Not typical of early homes, the second-floor bedrooms each have their own bathroom and there is a wonderfully-snug guest suite on the third floor. This finished attic space has exposed beams and the walls are covered with a soft butterscotch toile wallpaper pattern. When the sun comes through the windows, the room positively glows. It is the perfect aerie for guests or children and grandchildren to feel as though they are sleeping in a tree house.

It takes an experienced designer with a lot of confidence to combine patterns, colors and textures harmoniously. This house is a good example of this and reflects the opulence and grandeur of the period in which it was built. At the same time it exudes comfort for living in the 21st century. Nothing seems so precious as to be offputting for casual family living.

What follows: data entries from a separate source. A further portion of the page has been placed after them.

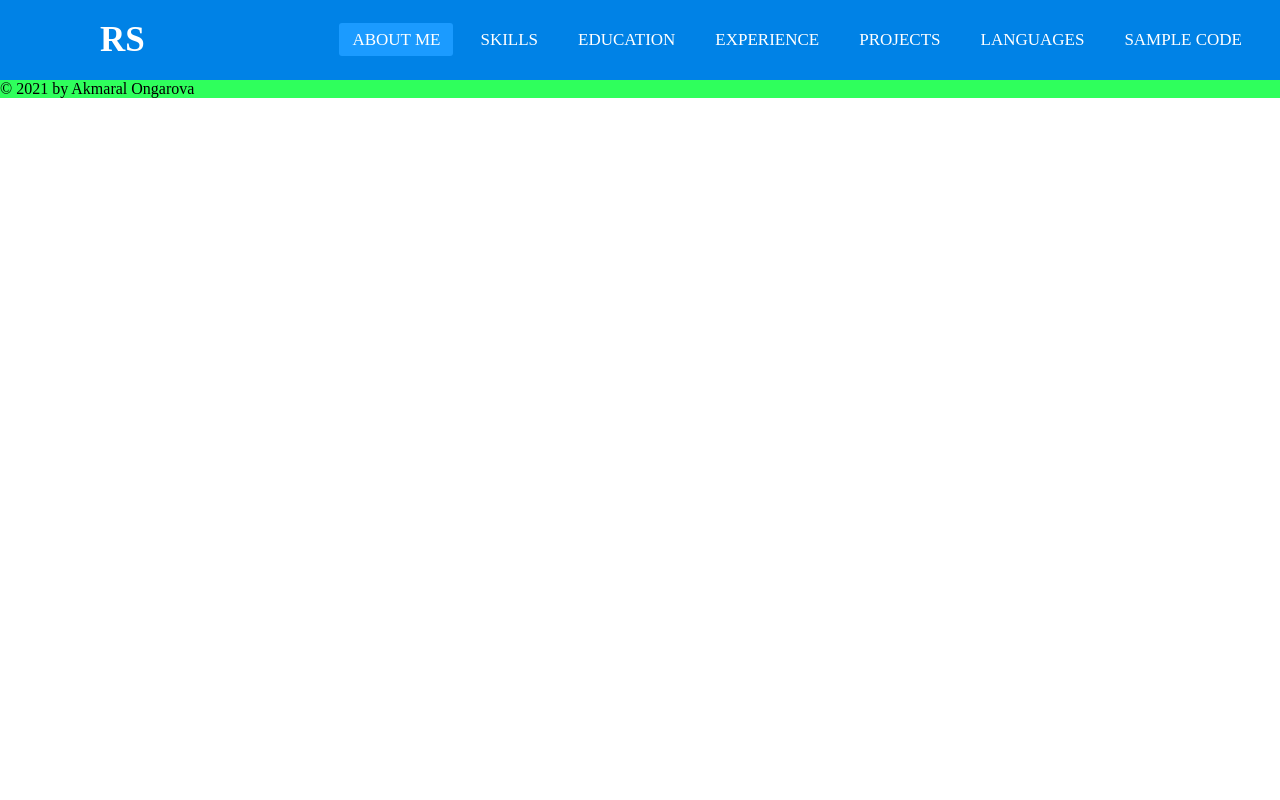
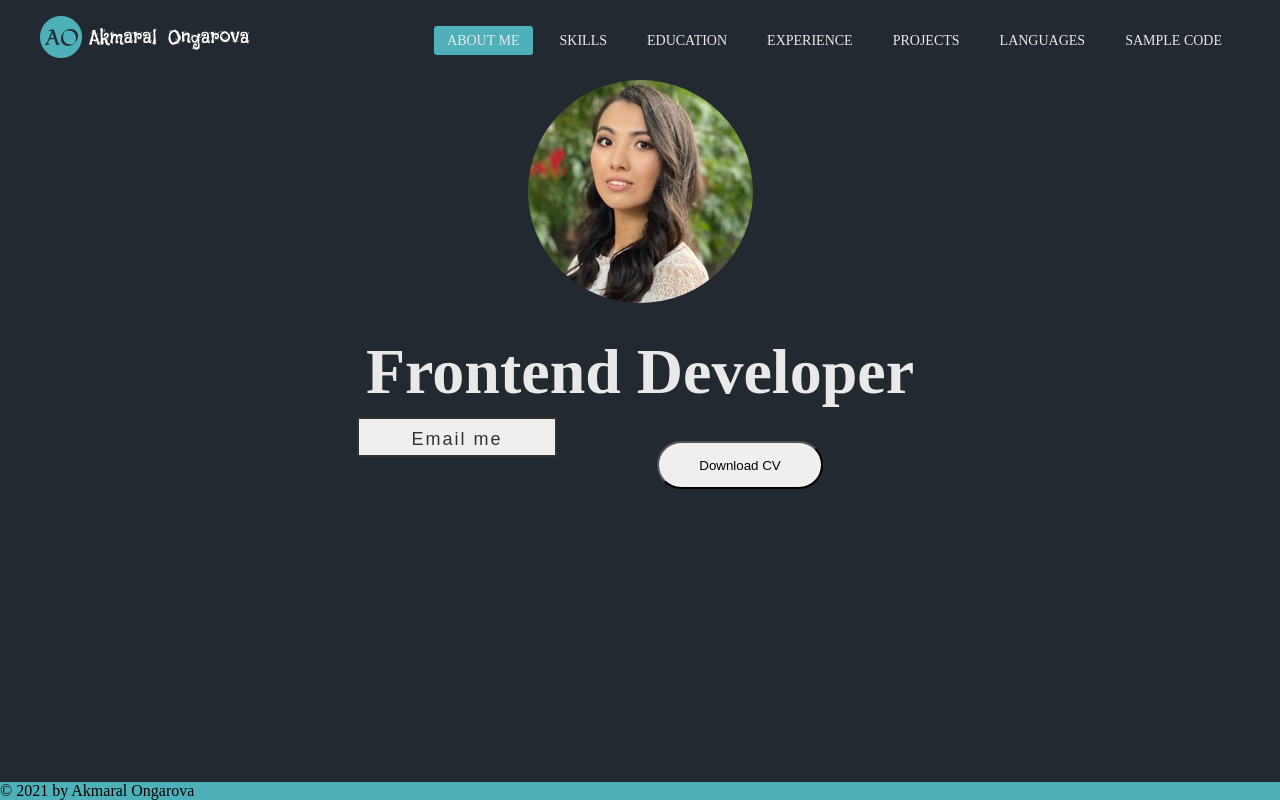
Before and after one commit to Makoni1/rsschool-cv, a website: page index.html in a window 1280 px wide. Drawn offline with Linux system fonts and the light colour scheme.

Commit message:
feat: add header, main

```diff
--- a/index.html
+++ b/index.html
@@ -8,14 +8,13 @@
     <title>Akmaral Ongarove - Junior Front-End Developer</title>
 </head>
 <body>
+    <div class="wrapper">
         <header>
             <nav>
+                <div class="flex">
                     <input type="checkbox" id="check">
-            <label for="check" class="checkbtn">
-                <img src="assets/svg/menu.svg" alt="bars">
-            </label>
-            <label class="logo">RS
-                <!-- <img src="assets/svg/rs_school_js.svg" alt="RS" weight="60px" height="60px"> -->
+                    <label class="logo">
+                        <img src="assets/img/logo.png" alt="Logo">
                     </label>
                     <ul>
                         <li><a class="active" href="#">About me</a></li>
@@ -26,10 +25,24 @@
                         <li><a href="#">Languages</a></li>
                         <li><a href="#">Sample code</a></li>
                     </ul>
+                </div>
+                <label for="check" class="checkbtn">
+                    <img src="assets/svg/menu.svg" alt="bars">
+                </label>
             </nav>
         </header>
         <main>
-        <section class="about-me"></section>
+            <!-- <div class="main-wrapper"> -->
+                <section class="about-me container">
+                    <img class="about-me__img" src="./assets/img/avatar.jpg" alt="ava">
+                    <h1 class="about-me__text">Frontend Developer</h1>
+                    <div class="about-me__btn">
+                        <div class="btn__wrapper">
+                            <button class="about-me__email">Email me</button>
+                        </div>
+                        <button class="about-me__cv">Download CV</button>
+                    </div>
+                </section>
                 <section class="skills"></section>
                 <section class="projects"></section>
                 <section class="experience"></section>
@@ -39,6 +52,7 @@
                 <section class="code examples"></section>
                 <section class="video"></section>
                 <section class="contact me"></section>
+            <!-- </div> -->
         </main>
         <footer>
             <div class="footer__copyright">
@@ -46,6 +60,6 @@
             </div>
             <ul class="footer__contact-links"></ul>
         </footer>
-
+    </div>
 </body>
 </html>
--- a/style.css
+++ b/style.css
@@ -6,38 +6,37 @@
    box-sizing: border-box;
 }
 body{
+    height: 100%;
     font-family: montserrat;
+
+}
+.wrapper{
+    display: flex;
+    flex-direction: column;
+    min-height: 100vh;
 }
 header{
-    width: 100%;
-    height: 20%;
-    background-color: pink;
+    padding: 0 40px;
+    background: #222930;
 }
 main{
-    width: 100%;
-    height: 60%;
-    background-color: blue;
-}
-footer{
-    width: 100%;
-    height: 60%;
-    background-color: rgb(47, 255, 92);
+    background: #222930;
+    flex: 1 0 auto;
 }
 nav{
-    background: #0082e6;
     height: 80px;
     width: 100%;
 }
-label.logo{
-    color: white;
-    font-size: 35px;
-    line-height: 80px;
-    padding: 0 100px;
-    font-weight: bold;
+.flex{
+    display: flex;
+}
+.logo {
+    height: 60px;
+    padding: 16px 0;
 }
 nav ul{
-    float: right;
-    margin-right: 20px;
+    display: inline;
+    margin-left: auto;
 }
 nav ul li{
     display: inline-block;
@@ -45,19 +44,19 @@ nav ul li{
     margin: 0 5px;
 }
 nav ul li a {
-    color: white;
+    color: #E9E9E9;
     font-size: 17px;
     padding: 7px 13px;
     border-radius: 3px;
     text-transform: uppercase ;
 }
 a.active,a:hover {
-    background: #1b9bff;
+    background: #4EB1BA;
     transition: .5s;
 }
 .checkbtn{
     font-size: 30px;
-    color: white;
+    color: #E9E9E9;
     float: right;
     line-height: 80px;
     margin-right: 40px;
@@ -67,21 +66,97 @@ a.active,a:hover {
 #check{
     display: none;
 }
+.main-wrapper{
+    margin: 0 auto;
+}
+.about-me{
+    display: flex;
+    flex-direction: column;
+    justify-content: center;
+    align-items: center;
+    margin: 0 auto;
+    top: 50%;
+}
+.about-me__img {
+    border-radius: 50%;
+}
+.about-me__text{
+    margin: 32px auto;
+    font-weight: 700;
+    font-size: 64px;
+    text-align: center;
+    color: #E9E9E9;
+}
+.about-me__btn {
+    display: flex;
+}
+.btn__wrapper {
+    transform: translate(-50%, -50%);
+}
+.about-me__email {
+    width: 200px;
+    height: 40px;
+    /* border-radius: 30px; */
+    line-height: 40px;
+    font-size: 18px;
+    letter-spacing: 2px;
+    text-align: center;
+    font-family: sans-serif;
+    color: #333;
+    border: 2px solid #333;
+    position: relative;
+    transition: all .35s;
+    /* position: relative;
+    z-index: 2; */
+}
+.about-me__email:after{
+    position: absolute;
+    content: "";
+    top: 0;
+    left: 0;
+    width: 0;
+    height: 100%;
+    background: #4EB1BA;
+    transition: all .35s;
+}
+
+.about-me__email:hover{
+    color: #fff;
+}
+
+.about-me__email:hover:after{
+width: 100%;
+}
+
+.about-me__cv{
+    width: 166px;
+    height: 48px;
+    border-radius: 30px;
+}
+.container{
+    max-width: 1440px;
+    margin: 0 auto;
+}
+footer {
+    flex: 0 0 auto;
+    background-color: #4EB1BA;
+}
+@media (max-width: 1600px) {
+    nav ul li a{
+        font-size: 14px;
+    }
+}
 @media (max-width: 1200px){
     nav ul li a{
-        font-size: 16px;
+        font-size: 14px;
     }
     label.logo {
         display: none;
     }
 }
 @media (max-width: 952px){
-    label.logo{
-        font-size: 30px;
-        padding-left: 50px;
-    }
     nav ul li a{
-        font-size: 14px;
+        font-size: 12px;
     }
 }
 @media (max-width: 858px){
@@ -108,7 +183,7 @@ a.active,a:hover {
     }
     a:hover, a.active{
         background: none;
-        color: #0082e6;
+        color: #4EB1BA;
     }
     #check:checked ~ ul{
         left: 0;
```
Also changed, not shown: assets/img/avatar.jpg (added), assets/img/logo.png (added), assets/img/sea.jpg (renamed from assets/sea.jpg). Lines whose indentation alone changed are shown as unchanged.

In the living room, two sofas are covered with blue and white printed fabric, accented with blue striped pillows. The wallpaper is a lovely contrast in a subtle yellow pattern and the floral needlepoint rug and interesting collectibles make this room personal. The variety of color, pattern and texture is an example of how a talented designer is able to combine them harmoniously.

The top half of the walls of the small dining room is covered with a patterned wallpaper, creating an intimate, elegant space. Contrasting striped window treatments soften the windows without blocking out light.

The designer believes that setting a table with fine collectibles, like the round lace placemats under ornate chinaware with pressed glass crystal, bone-handled silverware and lace-edged linen napkins is an extension of the attention to detail this house deserves.

Some decorators, and indeed many homeowners, find the absence of things peaceful. Clearly, this is not the case here. One can imagine sitting down to an intimate dinner party in this room and projecting into the past. The modern world simply does not exist and one can experience the feeling of a gentler time, if only for an evening.

The master bedroom was afforded the same attention as the rest of the house, combining checks, florals and geometric patterns. Nantucket country style often includes patchwork quilts, antique pieces, framed pieces of fabric or old lace, a cross-stitch sampler and a braided rug to reflect the character of the period for a cohesive whole. But make no mistake about it, while the bedroom seems homespun with its soft shades of sage green and pink, attached is an unexpectedly modern marble bathroom.

The extensive research to find the appropriate furnishings contributes to this stylish interior and it is a wonderful example of a responsible renovation of an historic Nantucket home. ///

Leslie Linsley is a nationally-known author of design and decorating books. She writes regularly for The Inquirer and Mirror, Nantucket’s newspaper since 1821, and Nantucket Today.